Important details, however, still remain undisclosed. Those familiar with the planning of such exercises know that ‘scaling down’ has to be translated into specifics – whether it is the number of U.S. troops participating or what the various components of the exercise will involve. For instance, last year’s ‘scaled down’ Cobra Gold meant that the number of U.S. troops was reduced to just 3,600 and a large-scale, live-fire exercise associated with amphibious landing was canceled. It is unclear whether the scaling down will play out in the same way and occur to the same degree for Cobra Gold 2016. Thailand’s reaction to this will also be interesting to watch. As I noted in a previous piece, the ruling junta struggled with how to explain the ‘scaling down’ last year since it got to the heart of the legitimacy of its rule.

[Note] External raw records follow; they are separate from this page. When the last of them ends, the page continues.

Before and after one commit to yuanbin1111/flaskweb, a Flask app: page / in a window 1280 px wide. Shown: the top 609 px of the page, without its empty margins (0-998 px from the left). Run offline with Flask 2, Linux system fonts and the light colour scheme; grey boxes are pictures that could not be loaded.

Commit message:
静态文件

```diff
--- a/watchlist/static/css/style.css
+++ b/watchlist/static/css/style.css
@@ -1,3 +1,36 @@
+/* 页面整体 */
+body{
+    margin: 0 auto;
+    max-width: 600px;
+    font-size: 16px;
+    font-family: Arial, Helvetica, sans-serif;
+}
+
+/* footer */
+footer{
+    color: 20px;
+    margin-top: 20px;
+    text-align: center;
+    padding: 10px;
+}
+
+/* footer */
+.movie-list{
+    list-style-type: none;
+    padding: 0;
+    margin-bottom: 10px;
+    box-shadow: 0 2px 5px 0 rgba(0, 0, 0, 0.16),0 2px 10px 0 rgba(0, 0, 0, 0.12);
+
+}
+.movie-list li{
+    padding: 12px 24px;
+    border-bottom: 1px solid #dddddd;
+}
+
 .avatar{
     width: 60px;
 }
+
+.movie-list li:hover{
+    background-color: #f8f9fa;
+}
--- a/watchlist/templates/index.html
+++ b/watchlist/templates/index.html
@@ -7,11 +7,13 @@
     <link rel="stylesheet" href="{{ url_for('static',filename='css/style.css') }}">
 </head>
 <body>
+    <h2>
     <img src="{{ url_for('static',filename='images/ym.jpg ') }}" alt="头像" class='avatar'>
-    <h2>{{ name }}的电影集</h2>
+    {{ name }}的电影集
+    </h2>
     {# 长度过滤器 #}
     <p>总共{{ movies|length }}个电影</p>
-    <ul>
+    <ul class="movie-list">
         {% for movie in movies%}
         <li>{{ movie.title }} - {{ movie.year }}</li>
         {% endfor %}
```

Of course, much of this will be determined depending on the state of U.S.-Thai relations more generally. The run-up to last year’s Cobra Gold was especially messy because ties had deteriorated during the weeks leading up to it, with top U.S. envoy for East Asia Daniel Russel’s public rebuke of the ruling junta in a January 26 speech provoking a fierce backlash. Since then, both sides have tried to improve the relationship. Thailand charged its newly appointed ambassador Pisan Manawapat in February with quickly mending ties in Washington, while the Obama administration nominated a new U.S. ambassador to Thailand in April following a six month vacancy for the post (See: “US Nominates New Envoy to Thailand Amid Strained Ties”).
But ties will also be a function of how the situation evolves in Thailand. As it is, things aren’t looking all that good. Elections, which were supposed to be held late last year, have now been postponed again till at least September 2016 (See: “When Will Thailand Hold Its Election?”). Martial law has been lifted, but many of the security provisions included in the interim constitution contain similar restrictions on civil liberties. The environment in Thailand is far from one that would allow for the “inclusive political process” that U.S. officials continue to call for. And yet, things could also get much worse in the coming months, with discontent among rival political factions once again spilling into the streets and further setbacks to democracy.
In a prepared joint statement for the congressional hearing, Marciel and his two U.S. government colleagues expressed hope that Thailand would continue to be a crucial partner for the United States in Asia if it creates democratic institutions of governance and reconciles competing political factions. At least for now though, that remains a big if.